While Dutch film director Paul Verhoeven hasn’t really done much of note in the last couple of decades, there was a time during the 1980s and ’90s where he was seen as one of the most intriguing filmmakers out there, injecting a subversive sense of humor into even his most mainstream projects. Arguably his most famous Hollywood film is 1987’s Robocop, starring Peter Weller as an honest cop who is brutally killed in the line of duty, then subsequently brought back as the titular cybernetic lawman by the corporate overlords that rule a dystopian future Detroit.
Robocop was a modest hit at the time, earning over $50 million at the box office on a budget of $13 million. This success naturally spawned two sequels of varying quality, and later a TV series. As with most popular films from that era, the film has since received a remake/reboot, but unfortunately, Robocop (2014) didn’t live up to the original with the masses at large, earning mixed reviews at best and barely making back half its large $100 million budget at domestic theaters. While the film did well enough overseas to stay above water financially, there has been no real movement from Sony on a follow-up – likely due to the abject indifference that franchise fans largely greeted it with.
Why did the Robocop remake underwhelm? That comes down to individual opinion, but one opinion that is likely to carry more weight on the subject than most is Verhoeven himself, since it was his unique style and filmmaking sensibilities that helped establish Robocop as one of the best sci-fi action flicks of its era. Verhoeven was asked what he thought about Robocop (2014) in a recent interview with Collider, and proceeded to break down what he feels this new take on his material got wrong:
“Somehow they seem to think that the lightness of say Total Recall and Robocop is a hindrance. So they take these somewhat absurd stories and make them much too serious. I think that is a mistake. Especially in Robocop when he awakens they gave him the same brain. He’s a horribly injured and amputated victim, which is horrifying and tragic from the very beginning. So we didn’t do that in Robocop. His brain is gone and he has only flashes of memory and needs to go to a computer to find out who he even is. I think by not having a robot brain, you make the movie much heavier and I don’t think that helps the movie in anyway. It becomes more silly or absurd, but in the wrong way. Both those movies needed the distance of satire or comedy to situate it for audiences. Playing it straight without any humour is a problem and not an improvement.”
The main thrust of Verhoeven’s criticism seems to be that the Robocop remake was played entirely too straight, and made a huge mistake in not playing up the subversive humor that his film did so well. His point is certainly a fair one, as despite all of the gory action scenes contained within, some of the most memorable parts of the original Robocop are based on jokes. True, these darkly funny moments – such as Robocop shooting an attempted rapist directly in the groin, or a corporate executive getting gunned down in gratuitously over the top fashion by a malfunctioning robot – aren’t exactly the kind found in most Hollywood comedies, but most fans would likely agree that they inject a kind of playful insanity into the mix that the far more serious remake doesn’t have.

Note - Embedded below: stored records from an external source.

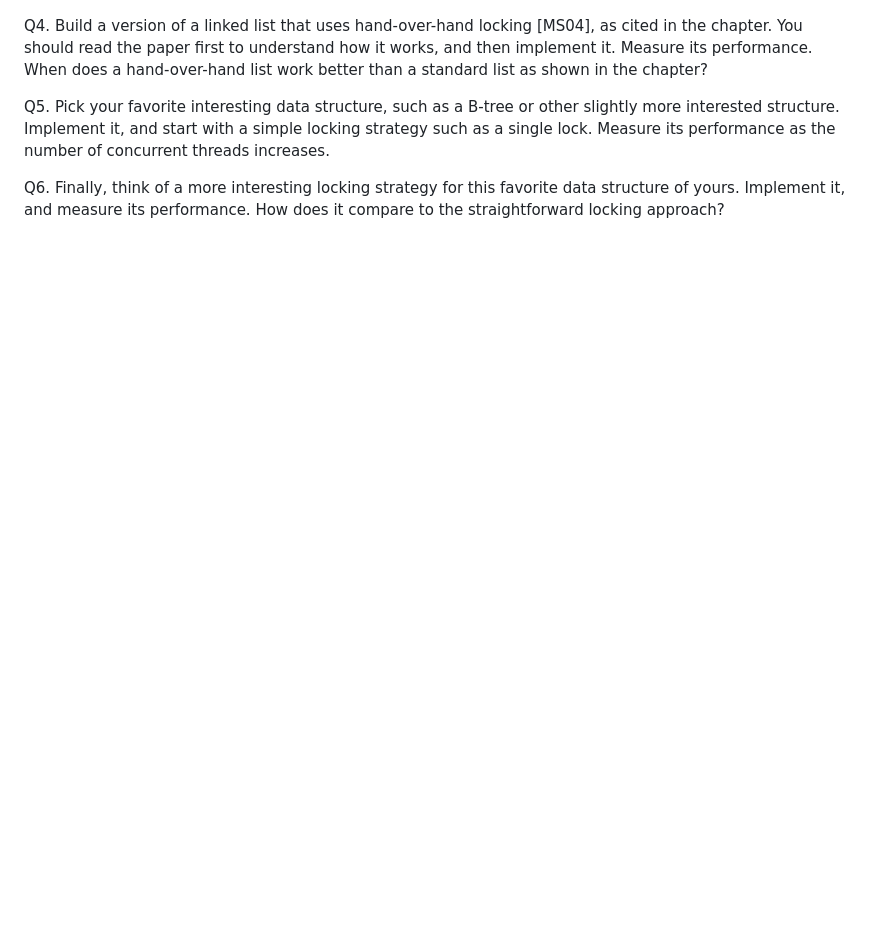
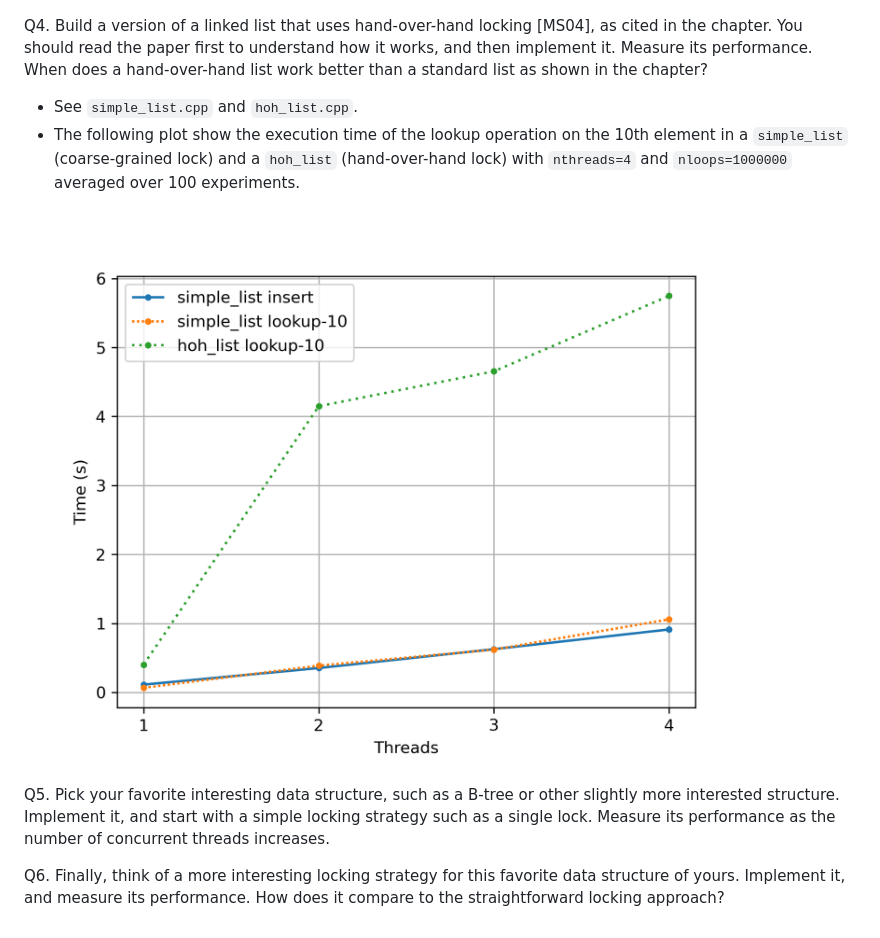
Before and after one commit to ObsidianWitch/eduostep, a Markdown page: hw29-threads-locks-usage/answers.md, the part around the change. Drawn GitHub-style; pictures changed too: hw29-threads-locks-usage/lists_plot.png (added); blank space fills up the shorter version.

Commit message:
hw29: hand-over-hand lock list

```diff
--- a/hw29-threads-locks-usage/answers.md
+++ b/hw29-threads-locks-usage/answers.md
@@ -18,6 +18,11 @@ Q3. Next, build a version of the sloppy counter. Once again, measure its perform
 
 Q4. Build a version of a linked list that uses hand-over-hand locking [MS04], as cited in the chapter. You should read the paper first to understand how it works, and then implement it. Measure its performance. When does a hand-over-hand list work better than a standard list as shown in the chapter?
 
+* See `simple_list.cpp` and `hoh_list.cpp`.
+* The following plot show the execution time of the lookup operation on the 10th element in a `simple_list` (coarse-grained lock) and a `hoh_list` (hand-over-hand lock) with `nthreads=4` and `nloops=1000000` averaged over 100 experiments.
+
+![Performance of lookup in simple vs hoh locking list](lists_plot.png)
+
 Q5. Pick your favorite interesting data structure, such as a B-tree or other slightly more interested structure. Implement it, and start with a simple locking strategy such as a single lock. Measure its performance as the number of concurrent threads increases.
 
 Q6. Finally, think of a more interesting locking strategy for this favorite data structure of yours. Implement it, and measure its performance. How does it compare to the straightforward locking approach?
```
Also changed, not shown: 2 other files.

It remains to be seen whether Sony will eventually make a sequel to Robocop (2014) or just head back to the reboot drawing board, but whenever the world does end up receiving more Robocop, it’ll be interesting to see if Verhoeven’s above sentiments are given any weight by the studio. After all, Sony already tried it the PG-13 serious drama way, and by most accounts failed. What do they really have to lose by trying it the absurd R-rated Verhoeven way?